Some possible benefits to doing zazen…

A mourning dove, taking a break.

A mourning dove, taking a break.

Back when I first started going to the zendo, I had a funny experience.

I got to the zendo a bit early, as usual, settled onto a cushion and began zazen. I sat for maybe fifteen minutes before the opening bell rang, and we got up to do the first round of kinhin, or walking meditation. We walk in kind of a long, skinny oval, threading our way through the ground floor of a building that’s about as narrow as a New York building can be.

As I came around the curve on one end, I noticed that Roshi was there, walking at the end of the line, a few people behind me. I hadn’t noticed him, and it sort of shocked me, to see him all of a sudden like that; I knew who he was, but I had never seen him in person before. And then I noticed that, upon seeing him, I felt guilty. Immediately I understood that I felt guilty because I had been thinking about something unrelated to zazen, something having to do with work, probably, thinking very hard about it and not really meditating at all. And then I realized that I had been unconsciously assuming that being a Zen master conferred some kind of psychic power, and that he was reading my mind at that very moment.

I laughed at myself, and reassured myself that practicing Zen doesn’t somehow give you ESP.

But you know, I’m not so sure. I often have the feeling, while listening to Roshi give a talk (called a teisho), that he’s reading my mind and speaking directly to me. This must be a skill developed by long practice at being a teacher, and also that direct mind-to-mind communication that is the heart of Zen. But often, it seems like it’s more than that.

One day last spring, as I walked down to the zendo for a teisho, I was thinking about mourning doves. There’s a pair that lives on my block, and sometimes they sit on my fire escape, to taunt my cats, I think. That week, they were back from wherever they spend their winters. I love mourning doves. They’re the pigeon-shaped birds that are a lovely sort of clay color, much shyer than pigeons, and they have a distinctive call that I remember from earliest childhood. I was seriously giving these birds a lot of thought, as I walked. Then I arrived at the zendo, and got into my robes, and we did zazen, and then kinhin, and then settled down at last for teisho. And the very first thing Roshi mentioned, after he read the text at the beginning, was that they had all noticed, up at the monastery upstate, that the mourning doves were back, and how glad they were, because that meant spring. And one part of me was completely unsurprised, in fact knew that that would be the first thing he talked about. And another part of my mind was just a bit boggled.

Audio clip: Adobe Flash Player (version 9 or above) is required to play this audio clip. Download the latest version here. You also need to have JavaScript enabled in your browser.


(Press play to hear what a mourning dove sounds like.)

I suppose it’s not that remarkable that two people would be thinking about the same species of bird, in the springtime. But this sort of coincidence happens all the time.

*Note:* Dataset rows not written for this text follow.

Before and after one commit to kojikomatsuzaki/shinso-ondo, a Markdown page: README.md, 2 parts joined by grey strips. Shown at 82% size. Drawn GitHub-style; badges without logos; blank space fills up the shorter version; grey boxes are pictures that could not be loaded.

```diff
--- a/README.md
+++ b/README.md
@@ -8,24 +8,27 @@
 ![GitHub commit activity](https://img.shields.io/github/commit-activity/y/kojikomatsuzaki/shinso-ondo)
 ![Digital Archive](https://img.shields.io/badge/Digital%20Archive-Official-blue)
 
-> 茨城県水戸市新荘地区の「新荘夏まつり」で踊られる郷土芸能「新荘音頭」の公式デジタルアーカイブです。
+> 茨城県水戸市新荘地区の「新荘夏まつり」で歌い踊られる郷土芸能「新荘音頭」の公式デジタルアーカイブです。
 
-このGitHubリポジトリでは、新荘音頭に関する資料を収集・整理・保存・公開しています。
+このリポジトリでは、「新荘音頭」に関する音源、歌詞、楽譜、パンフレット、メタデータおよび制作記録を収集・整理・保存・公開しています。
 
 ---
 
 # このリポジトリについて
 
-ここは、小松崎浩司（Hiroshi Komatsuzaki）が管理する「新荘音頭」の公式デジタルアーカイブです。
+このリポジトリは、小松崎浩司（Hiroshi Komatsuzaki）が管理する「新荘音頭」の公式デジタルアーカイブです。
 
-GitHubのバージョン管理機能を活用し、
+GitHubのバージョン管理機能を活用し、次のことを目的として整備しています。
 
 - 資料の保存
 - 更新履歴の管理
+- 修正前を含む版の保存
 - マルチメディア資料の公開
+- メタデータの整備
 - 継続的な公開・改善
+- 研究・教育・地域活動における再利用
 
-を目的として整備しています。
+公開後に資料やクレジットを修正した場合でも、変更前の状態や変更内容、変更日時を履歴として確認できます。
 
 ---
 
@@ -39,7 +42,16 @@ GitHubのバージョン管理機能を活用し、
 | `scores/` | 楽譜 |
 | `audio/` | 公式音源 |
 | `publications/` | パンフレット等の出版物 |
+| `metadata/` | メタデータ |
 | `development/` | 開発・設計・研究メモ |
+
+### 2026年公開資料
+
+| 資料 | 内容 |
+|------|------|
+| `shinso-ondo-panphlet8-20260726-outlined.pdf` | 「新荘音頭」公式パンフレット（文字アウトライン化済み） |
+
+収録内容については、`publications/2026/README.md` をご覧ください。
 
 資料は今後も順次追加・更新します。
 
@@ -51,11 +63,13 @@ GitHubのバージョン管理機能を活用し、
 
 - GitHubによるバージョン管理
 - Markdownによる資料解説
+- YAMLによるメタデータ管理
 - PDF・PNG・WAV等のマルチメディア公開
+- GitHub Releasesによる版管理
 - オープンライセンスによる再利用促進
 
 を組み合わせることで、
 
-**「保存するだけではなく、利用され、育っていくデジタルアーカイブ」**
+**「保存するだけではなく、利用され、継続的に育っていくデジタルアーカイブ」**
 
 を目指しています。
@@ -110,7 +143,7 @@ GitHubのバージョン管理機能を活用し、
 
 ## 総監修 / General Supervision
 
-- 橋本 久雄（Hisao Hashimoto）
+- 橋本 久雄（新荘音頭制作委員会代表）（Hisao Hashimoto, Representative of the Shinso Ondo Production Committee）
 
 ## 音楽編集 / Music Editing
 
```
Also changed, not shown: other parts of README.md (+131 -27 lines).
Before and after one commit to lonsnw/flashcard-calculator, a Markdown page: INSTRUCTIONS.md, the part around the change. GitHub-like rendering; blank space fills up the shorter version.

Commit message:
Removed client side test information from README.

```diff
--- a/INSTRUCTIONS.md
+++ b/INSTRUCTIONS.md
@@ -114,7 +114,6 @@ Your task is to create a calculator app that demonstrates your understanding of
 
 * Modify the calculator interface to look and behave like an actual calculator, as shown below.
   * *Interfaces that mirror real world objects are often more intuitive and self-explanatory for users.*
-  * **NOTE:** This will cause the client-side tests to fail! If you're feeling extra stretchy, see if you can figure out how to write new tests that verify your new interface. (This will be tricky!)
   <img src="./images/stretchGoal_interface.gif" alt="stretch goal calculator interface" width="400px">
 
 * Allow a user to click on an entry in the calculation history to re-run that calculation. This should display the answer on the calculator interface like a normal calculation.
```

Someone at the zendo told a story recently, in which Roshi had talked about how even the placement of the stamp on a letter was important, and then the next day someone arrived at the monastery for a long study period, and mentioned that they knew this monastery was the place where they wanted to study because of how carefully the stamp was placed on the letter they’d received in response to their inquiry.

I’m not saying anyone’s psychic. I’m just sayin’.

Often, now, at the bookstore where I work, if I’m not trying to do this, I know what book someone’s looking for before they ask for it. I don’t mean just the obvious ones, the people who just got finished watching Oprah and want whatever book she was featuring that day. I mean more obscure titles. I don’t think I’m reading their minds; I think my mind has stilled enough that I’m more observant now than I’ve ever been before. I’m paying attention even when I don’t realize it. A couple came up to the desk the other day, and I was looking up “Bartleby the Scrivener” for them before they even spoke to me. I swear I hadn’t heard any of their conversation, but I must have been listening to them unconsciously, and remembered what they were talking about. Not only am I more able now to notice what I’m thinking; now I’m noticing what other people are thinking.

I promise to use my powers only for good.

Leave a Reply